Work instruction: Whenever "README" appears in a line, please copy that line from the data.

Materials provided:
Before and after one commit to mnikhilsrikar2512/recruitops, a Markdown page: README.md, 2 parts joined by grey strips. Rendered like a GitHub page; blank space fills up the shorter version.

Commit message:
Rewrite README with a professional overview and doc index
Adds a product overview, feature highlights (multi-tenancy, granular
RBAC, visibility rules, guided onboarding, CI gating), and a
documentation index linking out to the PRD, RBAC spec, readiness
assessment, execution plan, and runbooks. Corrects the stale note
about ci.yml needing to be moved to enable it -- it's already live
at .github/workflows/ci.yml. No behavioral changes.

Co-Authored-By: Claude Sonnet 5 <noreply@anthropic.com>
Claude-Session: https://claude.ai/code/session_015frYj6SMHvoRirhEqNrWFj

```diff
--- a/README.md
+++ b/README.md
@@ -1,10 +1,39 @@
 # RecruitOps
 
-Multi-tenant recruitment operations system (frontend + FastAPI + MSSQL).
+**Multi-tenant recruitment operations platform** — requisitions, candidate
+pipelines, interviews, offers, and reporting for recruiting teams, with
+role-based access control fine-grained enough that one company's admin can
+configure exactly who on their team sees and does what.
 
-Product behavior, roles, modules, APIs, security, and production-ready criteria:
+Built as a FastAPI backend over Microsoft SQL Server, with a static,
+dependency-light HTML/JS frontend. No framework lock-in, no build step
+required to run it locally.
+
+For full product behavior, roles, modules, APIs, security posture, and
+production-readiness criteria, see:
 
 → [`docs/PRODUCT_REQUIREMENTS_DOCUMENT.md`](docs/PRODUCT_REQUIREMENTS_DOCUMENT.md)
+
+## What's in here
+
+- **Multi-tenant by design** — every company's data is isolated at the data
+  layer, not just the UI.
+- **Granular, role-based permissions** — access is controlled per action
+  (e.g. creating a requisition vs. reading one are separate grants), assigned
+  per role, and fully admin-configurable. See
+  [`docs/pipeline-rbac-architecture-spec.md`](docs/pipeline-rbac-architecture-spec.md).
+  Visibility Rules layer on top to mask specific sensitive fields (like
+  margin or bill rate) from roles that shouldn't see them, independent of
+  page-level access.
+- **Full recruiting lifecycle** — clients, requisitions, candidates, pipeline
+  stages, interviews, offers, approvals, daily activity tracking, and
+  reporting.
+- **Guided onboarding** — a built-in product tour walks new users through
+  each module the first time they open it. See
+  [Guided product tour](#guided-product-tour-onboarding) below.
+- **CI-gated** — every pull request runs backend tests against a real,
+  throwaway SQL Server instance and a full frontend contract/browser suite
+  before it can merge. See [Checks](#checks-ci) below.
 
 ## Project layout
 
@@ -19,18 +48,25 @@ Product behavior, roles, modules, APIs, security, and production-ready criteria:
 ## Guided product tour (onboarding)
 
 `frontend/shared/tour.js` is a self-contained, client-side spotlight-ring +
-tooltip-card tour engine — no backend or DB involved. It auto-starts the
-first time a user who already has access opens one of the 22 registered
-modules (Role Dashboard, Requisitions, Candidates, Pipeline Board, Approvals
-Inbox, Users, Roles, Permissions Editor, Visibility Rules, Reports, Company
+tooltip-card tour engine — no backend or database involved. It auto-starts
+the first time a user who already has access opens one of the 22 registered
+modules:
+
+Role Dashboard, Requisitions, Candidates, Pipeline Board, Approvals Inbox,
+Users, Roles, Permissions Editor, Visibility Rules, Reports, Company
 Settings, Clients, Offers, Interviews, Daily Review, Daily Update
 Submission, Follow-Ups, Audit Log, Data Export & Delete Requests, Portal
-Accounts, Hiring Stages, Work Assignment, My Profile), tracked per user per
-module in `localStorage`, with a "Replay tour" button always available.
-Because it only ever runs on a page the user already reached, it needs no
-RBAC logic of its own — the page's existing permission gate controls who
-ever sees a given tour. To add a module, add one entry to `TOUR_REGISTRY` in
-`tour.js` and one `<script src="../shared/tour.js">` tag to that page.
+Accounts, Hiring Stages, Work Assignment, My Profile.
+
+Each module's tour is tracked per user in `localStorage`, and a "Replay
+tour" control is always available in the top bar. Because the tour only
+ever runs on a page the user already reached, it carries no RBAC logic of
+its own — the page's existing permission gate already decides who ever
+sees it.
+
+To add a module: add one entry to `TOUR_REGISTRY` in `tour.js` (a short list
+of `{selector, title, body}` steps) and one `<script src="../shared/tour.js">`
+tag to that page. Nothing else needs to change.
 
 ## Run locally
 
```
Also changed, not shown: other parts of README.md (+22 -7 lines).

==

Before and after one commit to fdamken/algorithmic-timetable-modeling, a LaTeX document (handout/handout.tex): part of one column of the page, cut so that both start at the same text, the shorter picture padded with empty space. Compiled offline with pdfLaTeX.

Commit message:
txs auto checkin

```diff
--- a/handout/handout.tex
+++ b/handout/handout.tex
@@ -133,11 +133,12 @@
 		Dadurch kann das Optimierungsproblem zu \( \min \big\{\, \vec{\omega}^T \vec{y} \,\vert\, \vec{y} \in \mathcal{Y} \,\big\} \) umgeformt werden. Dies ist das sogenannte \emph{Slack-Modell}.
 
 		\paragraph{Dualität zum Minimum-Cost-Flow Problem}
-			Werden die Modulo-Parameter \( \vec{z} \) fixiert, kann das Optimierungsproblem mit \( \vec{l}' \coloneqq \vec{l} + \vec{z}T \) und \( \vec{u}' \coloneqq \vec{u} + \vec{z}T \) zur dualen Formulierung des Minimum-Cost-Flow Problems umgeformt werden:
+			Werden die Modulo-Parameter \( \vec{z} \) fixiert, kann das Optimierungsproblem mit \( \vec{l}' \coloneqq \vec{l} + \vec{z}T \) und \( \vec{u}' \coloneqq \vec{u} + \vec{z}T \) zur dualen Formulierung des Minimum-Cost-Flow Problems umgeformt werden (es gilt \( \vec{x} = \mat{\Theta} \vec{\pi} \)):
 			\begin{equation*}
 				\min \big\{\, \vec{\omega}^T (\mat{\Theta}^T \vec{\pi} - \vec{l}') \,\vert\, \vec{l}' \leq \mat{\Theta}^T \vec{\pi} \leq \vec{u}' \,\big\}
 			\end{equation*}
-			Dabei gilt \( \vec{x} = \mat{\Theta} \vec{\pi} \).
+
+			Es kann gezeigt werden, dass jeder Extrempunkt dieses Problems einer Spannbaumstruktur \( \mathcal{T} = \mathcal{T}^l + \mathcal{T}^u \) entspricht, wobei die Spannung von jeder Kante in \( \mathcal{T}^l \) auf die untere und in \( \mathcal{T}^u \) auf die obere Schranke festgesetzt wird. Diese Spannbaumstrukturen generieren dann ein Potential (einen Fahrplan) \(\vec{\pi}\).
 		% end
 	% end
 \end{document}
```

* * *

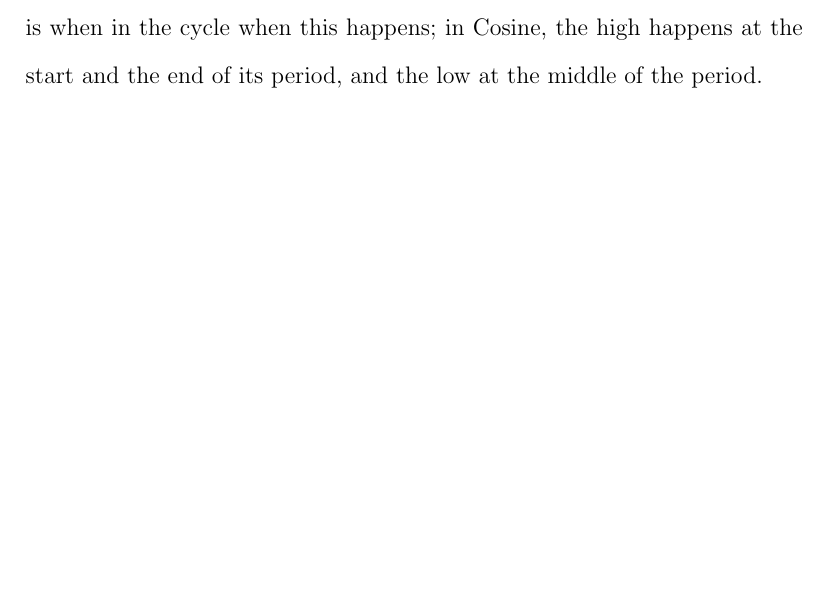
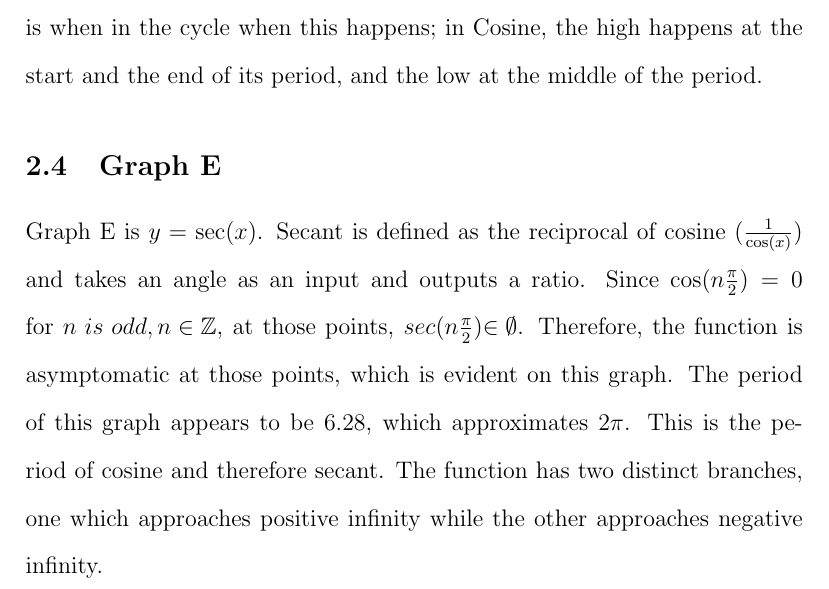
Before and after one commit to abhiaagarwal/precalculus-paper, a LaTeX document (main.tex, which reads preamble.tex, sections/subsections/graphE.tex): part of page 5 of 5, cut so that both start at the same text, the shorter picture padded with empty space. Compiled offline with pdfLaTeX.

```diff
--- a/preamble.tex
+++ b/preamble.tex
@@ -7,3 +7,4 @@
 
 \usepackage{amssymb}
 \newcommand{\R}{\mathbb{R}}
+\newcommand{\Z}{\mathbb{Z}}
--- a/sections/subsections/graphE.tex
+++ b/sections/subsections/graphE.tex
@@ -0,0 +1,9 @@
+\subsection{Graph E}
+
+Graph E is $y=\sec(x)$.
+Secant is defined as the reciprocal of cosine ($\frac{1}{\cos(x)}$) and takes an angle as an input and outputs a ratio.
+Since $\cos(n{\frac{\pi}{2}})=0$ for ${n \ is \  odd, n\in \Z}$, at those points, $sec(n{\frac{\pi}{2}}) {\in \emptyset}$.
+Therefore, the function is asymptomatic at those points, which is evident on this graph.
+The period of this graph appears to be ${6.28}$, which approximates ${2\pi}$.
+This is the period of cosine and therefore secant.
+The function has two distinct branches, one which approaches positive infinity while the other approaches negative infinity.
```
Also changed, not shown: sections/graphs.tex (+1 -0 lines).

Answer box:
Before and after one commit to mnikhilsrikar2512/recruitops, a Markdown page: README.md, 2 parts joined by grey strips. Rendered like a GitHub page; blank space fills up the shorter version.
Rewrite README with a professional overview and doc index
--- a/README.md
+++ b/README.md
Also changed, not shown: other parts of README.md (+22 -7 lines).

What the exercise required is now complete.